AIM OF THE EXERCISE:
Nothing but the pictures should be left out when the entries below are duplicated.

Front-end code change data
########################################
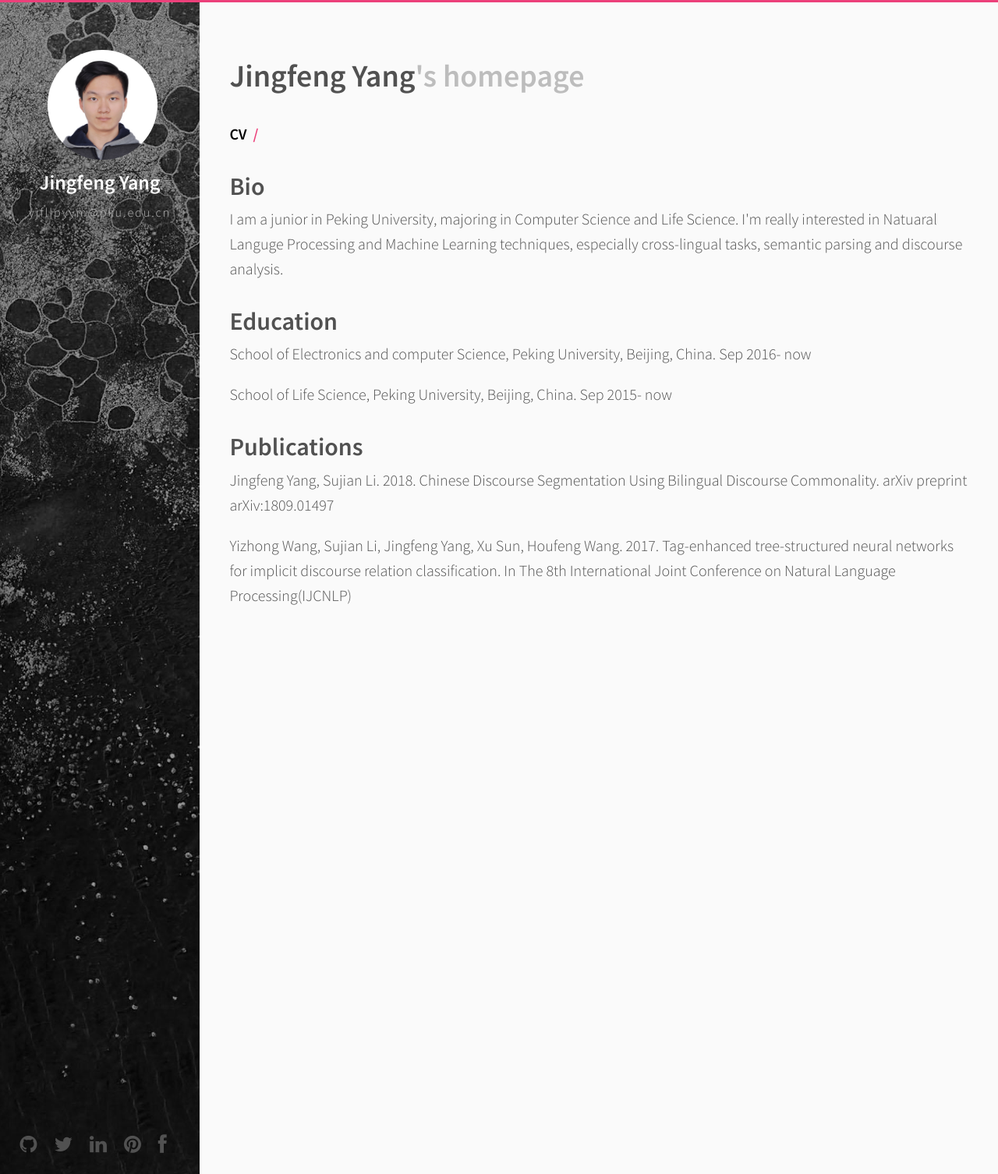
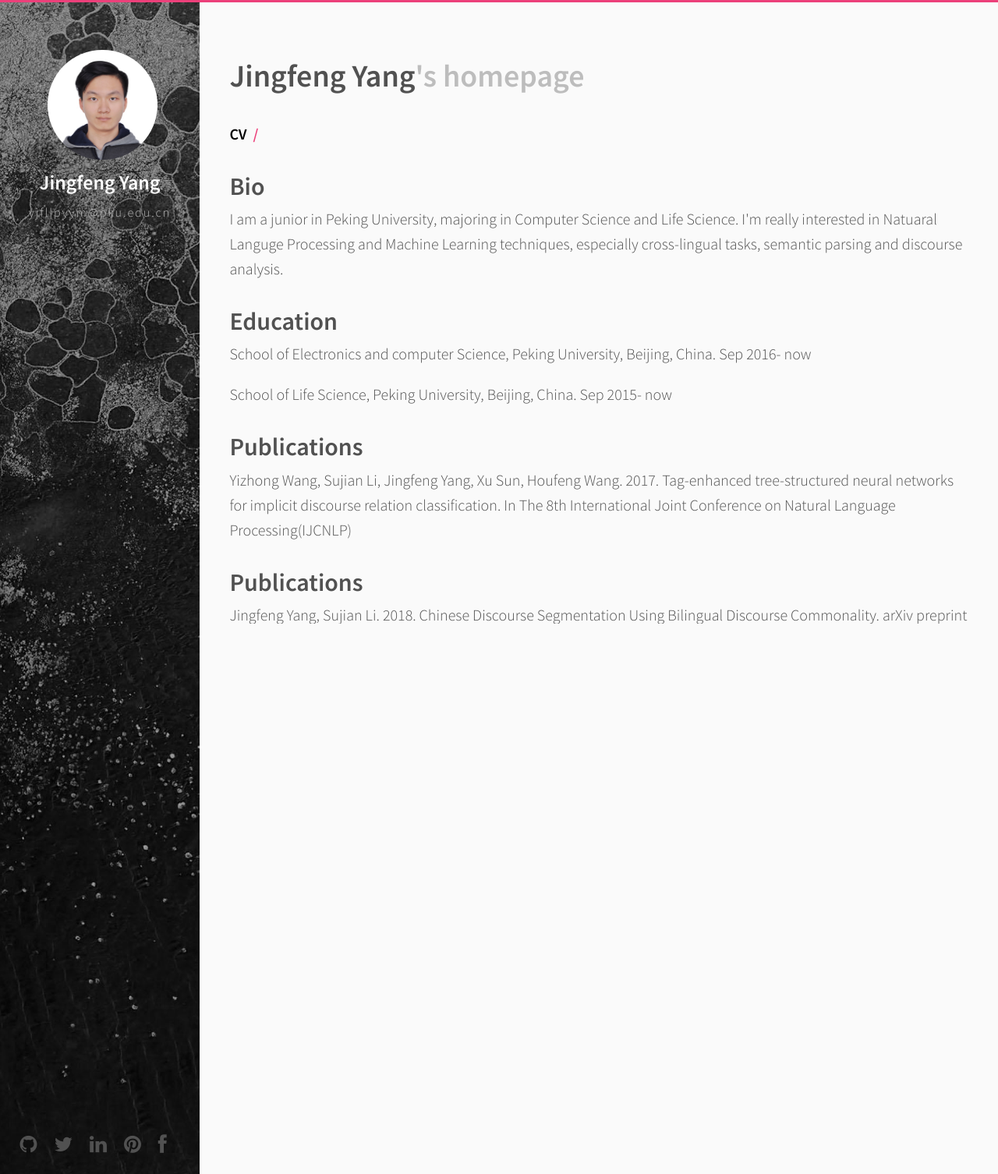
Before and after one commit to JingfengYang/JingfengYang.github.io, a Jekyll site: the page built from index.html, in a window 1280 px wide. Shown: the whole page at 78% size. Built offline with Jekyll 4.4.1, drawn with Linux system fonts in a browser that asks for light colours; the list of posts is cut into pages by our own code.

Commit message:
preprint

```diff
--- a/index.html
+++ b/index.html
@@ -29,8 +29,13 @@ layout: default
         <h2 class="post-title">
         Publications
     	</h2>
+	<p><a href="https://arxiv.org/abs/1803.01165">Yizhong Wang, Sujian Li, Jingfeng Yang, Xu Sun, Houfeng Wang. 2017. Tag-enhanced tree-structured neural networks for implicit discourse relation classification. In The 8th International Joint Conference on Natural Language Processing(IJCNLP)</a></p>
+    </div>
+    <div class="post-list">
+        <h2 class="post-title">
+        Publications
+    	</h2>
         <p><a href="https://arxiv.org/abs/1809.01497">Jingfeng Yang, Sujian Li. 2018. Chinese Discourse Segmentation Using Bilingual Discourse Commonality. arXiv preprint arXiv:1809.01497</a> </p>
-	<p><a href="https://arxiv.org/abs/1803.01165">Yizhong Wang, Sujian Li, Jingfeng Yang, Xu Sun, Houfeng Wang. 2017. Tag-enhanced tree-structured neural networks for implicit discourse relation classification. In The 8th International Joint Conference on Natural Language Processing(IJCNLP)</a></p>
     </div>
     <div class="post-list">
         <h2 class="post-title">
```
########################################
TASK OUTPUT:
Before and after one commit to JingfengYang/JingfengYang.github.io, a Jekyll site: the page built from index.html, in a window 1280 px wide. Shown: the whole page at 78% size. Built offline with Jekyll 4.4.1, drawn with Linux system fonts in a browser that asks for light colours; the list of posts is cut into pages by our own code.

Commit message:
preprint

```diff
--- a/index.html
+++ b/index.html
@@ -29,8 +29,13 @@ layout: default
         <h2 class="post-title">
         Publications
     	</h2>
+	<p><a href="https://arxiv.org/abs/1803.01165">Yizhong Wang, Sujian Li, Jingfeng Yang, Xu Sun, Houfeng Wang. 2017. Tag-enhanced tree-structured neural networks for implicit discourse relation classification. In The 8th International Joint Conference on Natural Language Processing(IJCNLP)</a></p>
+    </div>
+    <div class="post-list">
+        <h2 class="post-title">
+        Publications
+    	</h2>
         <p><a href="https://arxiv.org/abs/1809.01497">Jingfeng Yang, Sujian Li. 2018. Chinese Discourse Segmentation Using Bilingual Discourse Commonality. arXiv preprint arXiv:1809.01497</a> </p>
-	<p><a href="https://arxiv.org/abs/1803.01165">Yizhong Wang, Sujian Li, Jingfeng Yang, Xu Sun, Houfeng Wang. 2017. Tag-enhanced tree-structured neural networks for implicit discourse relation classification. In The 8th International Joint Conference on Natural Language Processing(IJCNLP)</a></p>
     </div>
     <div class="post-list">
         <h2 class="post-title">
```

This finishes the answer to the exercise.